Sensory-Friendly Performance

About the Show

Come hear the djembe drums dance and the ngoni’s strings sing as the griots tell you a tale. A tale set long ago when the stars were still babies, and the trees and animals talked. A tale passed down from generation to generation about a water-stealing sun and a baobab tree bearing an unexpected and unusual gift. Featuring music from Mali and Senegal, puppets large and small, one naughty monkey and a witch with an itch to dance, Baobab is a percussion-filled fable about a boy’s heroic quest to save his village from drought.

A little gem of international theatre

Winnipeg Free Press

The sensory-friendly, sign-interpreted (Sign Interpretation symbol) and audio-described (Audio description symbol) performance of Baobab is on March 16, 2023 at 11am.

Did You Know?

  1. A griot is a musician-storyteller in West African cultures who shares and preserves a community’s oral traditions, from history and genealogy to religion and folklore.
  2. Before the advent of writing, people passed knowledge from generation to generation through storytelling traditions based in the arts—poetry, puppetry, music, call and response, dance. Baobab continues that age-old tradition!
  3. Musical instruments native to West Africa, like the djembe drum, agogô bell and shekere, made their way into popular music in the Americas and the Caribbean, as enslaved Africans brought their musical traditions with them.

About the Company

Théâtre Motus specializes in original theater for young audiences that highlights the diversity of world cultures. Combining live music with different styles of puppetry, the company has collaborated with artists from Japan to Mexico to Burkina Faso, telling tales that integrate other languages and foster cultural exchange. For Baobab in particular, they’ve joined forces with Mali’s SÔ Company to share this West African story authentically. Beyond their native Quebec, they’ve performed in 12 countries, translating their work into English, Spanish and Mandarin for audiences around the world.

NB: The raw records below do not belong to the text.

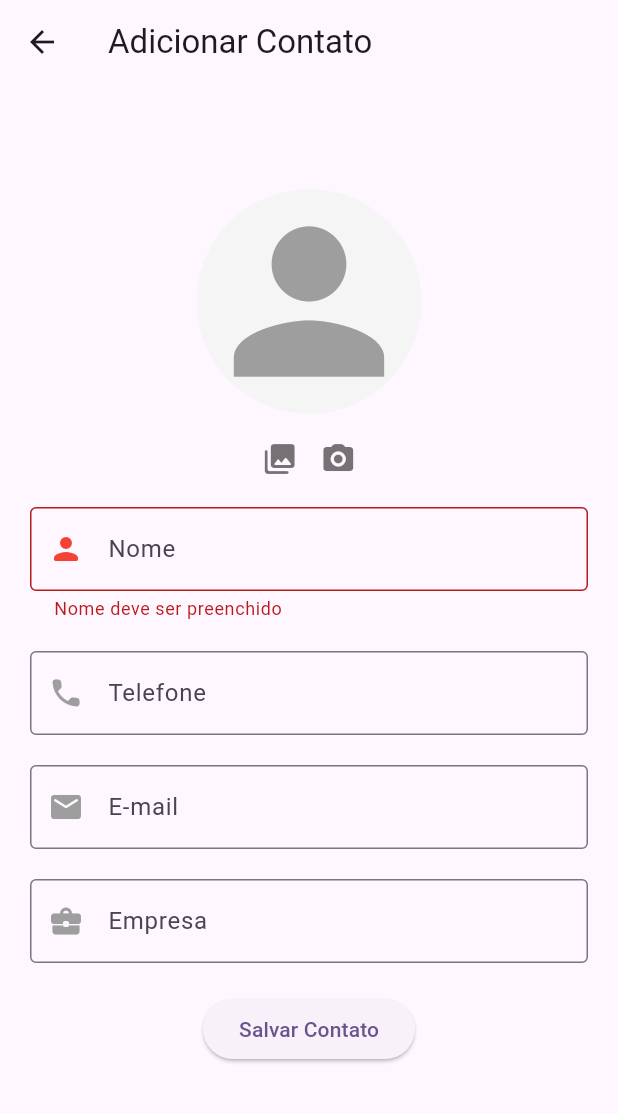
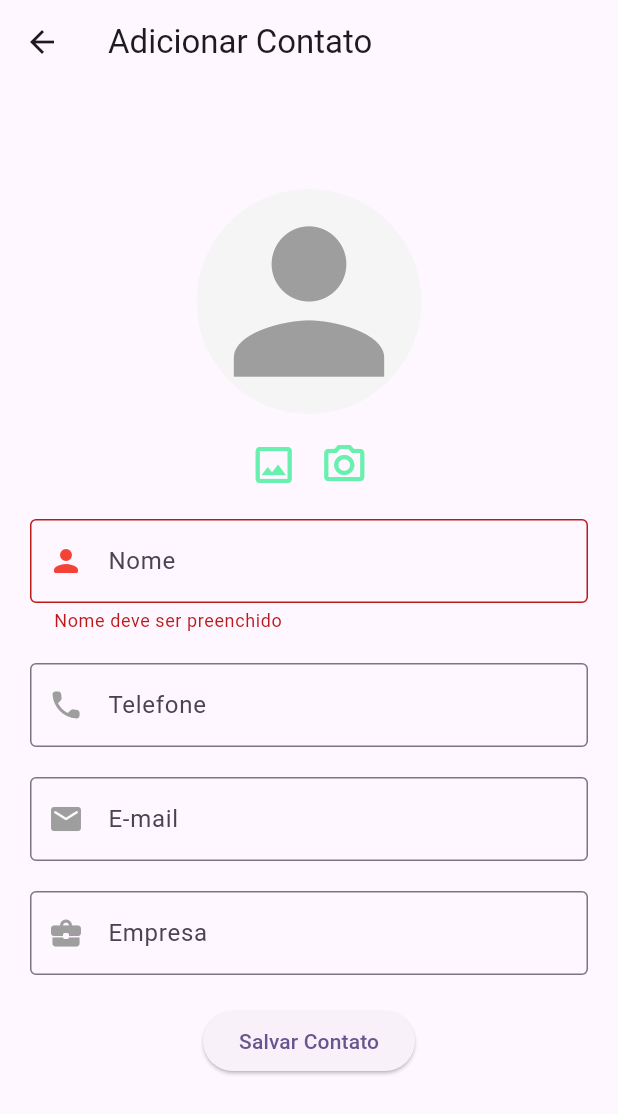
Before and after one commit to marxelo/contacts-app, a Flutter app: the FormPage screen opened directly, after a tap on "Salvar Contato", on a phone screen of 412 x 824 dp. Shown: the top 1114 px of the screen. Run offline on Flutter 3.47's test engine with Material 2 defaults, Android fonts, the light colour scheme and no system bars; our stand-ins replace image_picker, sqflite; accounts and stored records are empty.

Commit message:
create constants files & include app icon

```diff
--- a/lib/database_helper.dart
+++ b/lib/database_helper.dart
@@ -1,11 +1,11 @@
 import 'package:sqflite/sqflite.dart';
-import "package:path/path.dart";
+import "package:path/path.dart" as p;
 
 class DatabaseHelper {
 
   static Future<Database> _openDatabase() async {
     final databasePath = await getDatabasesPath();
-    final path = join(databasePath, 'contacts_app.db');
+    final path = p.join(databasePath, 'contacts_app.db');
     return openDatabase(path, version: 1, onCreate: _createDatabase);
   }
 
--- a/lib/form_page.dart
+++ b/lib/form_page.dart
@@ -1,10 +1,10 @@
 import 'dart:io';
-import 'dart:math';
 
-import 'package:contacts_app/utils.dart';
+import 'package:contacts_app/utils/constants.dart';
+import 'package:contacts_app/utils/utils.dart';
 import 'package:flutter/material.dart';
 import 'package:image_picker/image_picker.dart';
-import 'database_helper.dart';
+import 'package:contacts_app/database_helper.dart';
 
 const double sizedBoxHeight = 20;
 final _formKey = GlobalKey<FormState>();
@@ -42,7 +42,7 @@ class _FormPageState extends State<FormPage> {
     }
 
     RegExp emailRegex = RegExp(r'^[\w\.-]+@[\w-]+\.\w{2,3}(\.\w{2,3})?$');
-    final isEmailValid = emailRegex.hasMatch(email ?? '');
+    final isEmailValid = emailRegex.hasMatch(email);
     if (!isEmailValid) {
       return 'Informe um e-mail válido';
     }
@@ -101,7 +101,7 @@ class _FormPageState extends State<FormPage> {
 
     if (widget.contact != null) {
       await DatabaseHelper.updateData(widget.contact!['id'], data);
-      Navigator.pop(context, true);
+      if (context.mounted) Navigator.pop(context, true);
     }
   }
 
@@ -114,7 +114,7 @@ class _FormPageState extends State<FormPage> {
 
     await DatabaseHelper.insertContact(name, phone, email, business, photo);
 
-    Navigator.pop(context, true);
+    if (context.mounted) Navigator.pop(context, true);
   }
 
   @override
@@ -181,16 +181,16 @@ class _FormPageState extends State<FormPage> {
                   mainAxisAlignment: MainAxisAlignment.center,
                   children: [
                     GestureDetector(
-                      child: const Icon(Icons.photo_library_rounded,
-                          color: Colors.black54),
+                      child: const Icon(Icons.photo_outlined,
+                          color: kFormPickImageIconColor, size: kFormPickImageIconSize,),
                       onTap: () {
                         _pickImage(ImageSource.gallery);
                       },
                     ),
                     const SizedBox(width: 15),
                     GestureDetector(
-                      child: const Icon(Icons.photo_camera_rounded,
-                          color: Colors.black54),
+                      child: const Icon(Icons.photo_camera_outlined,
+                          color: kFormPickImageIconColor, size: kFormPickImageIconSize,),
                       onTap: () {
                         _pickImage(ImageSource.camera);
                       },
@@ -201,8 +201,8 @@ class _FormPageState extends State<FormPage> {
                               const SizedBox(width: 15),
                               GestureDetector(
                                 child: const Icon(
-                                  Icons.delete_rounded,
-                                  color: Colors.redAccent,
+                                  Icons.delete_outline_sharp,
+                                  color: Colors.redAccent, size: kFormPickImageIconSize,
                                 ),
                                 onTap: () {
                                   _clearImage();
@@ -241,6 +241,7 @@ class _FormPageState extends State<FormPage> {
                       ? 'Nome deve ser preenchido'
                       : null,
                   autovalidateMode: AutovalidateMode.onUserInteraction,
+                  textInputAction: TextInputAction.next,
                 ),
                 const SizedBox(height: sizedBoxHeight),
                 TextFormField(
@@ -261,6 +262,7 @@ class _FormPageState extends State<FormPage> {
                     }),
                   ),
                   keyboardType: TextInputType.phone,
+                  textInputAction: TextInputAction.next,
                 ),
                 const SizedBox(height: sizedBoxHeight),
                 TextFormField(
@@ -283,6 +285,7 @@ class _FormPageState extends State<FormPage> {
                   keyboardType: TextInputType.emailAddress,
                   validator: validateEmail,
                   autovalidateMode: AutovalidateMode.onUserInteraction,
+                  textInputAction: TextInputAction.next,
                 ),
                 const SizedBox(height: sizedBoxHeight),
                 TextFormField(
@@ -302,6 +305,7 @@ class _FormPageState extends State<FormPage> {
                       return Colors.grey;
                     }),
                   ),
+                  textInputAction: TextInputAction.done,
                 ),
                 const SizedBox(height: sizedBoxHeight),
                 ElevatedButton(
--- a/lib/my_home_page.dart
+++ b/lib/my_home_page.dart
@@ -30,7 +30,7 @@ class _MyHomePageState extends State<MyHomePage> {
   }
 
   void _delete(int id) async {
-    int dId = await DatabaseHelper.deleteData(id);
+    await DatabaseHelper.deleteData(id);
 
     final List<Map<String, dynamic>> updatedData =
         await DatabaseHelper.getData();
@@ -91,7 +91,7 @@ class _MyHomePageState extends State<MyHomePage> {
                               });
                             },
                             icon: const Icon(
-                              Icons.edit_outlined,
+                              Icons.mode_edit_outline_outlined,
                               color: Colors.green,
                             ),
                           ),
--- /dev/null
+++ b/lib/utils/constants.dart
@@ -0,0 +1,8 @@
+import 'package:flutter/material.dart';
+
+const kFormButtonSize = 32;
+const kFormPageFontSize = 18.0;
+const kFormIconColor = Colors.black54;
+const kFormPickImageIconColor = Colors.greenAccent;
+const kFormPickImageIconSize = 32.0;
+const kFormBoxSizedHeight = 32.0;
```
Also changed, not shown: pubspec.yaml (+9 -0 lines), assets/icon/icon.png (added), assets/icon/round_icon.png (added), lib/utils/utils.dart (renamed from lib/utils.dart), pubspec.lock, 34 other files.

Creative Team

Writer and Director
Hélène Ducharme

Playwright Collaborator
Hamadoun Kassogue

English Version
Leanna Brodie

Assistant to the Director
Annie Bélanger

Scenography
Ismaïla Manga and Hélène Ducharme

Puppets
Jean Cummings, Sylvain Racine and Claude Rodrigue

Music
Aboulaye Koné assisted by Nathalie Cora

Lighting
Michel St-Amand

Shadow Puppetry
Marcelle Hudon

Costumes
Louis Hudon

Research
Marie-Claude Labrecque, Sylvain Massé and Louis-Philippe Paul-Hus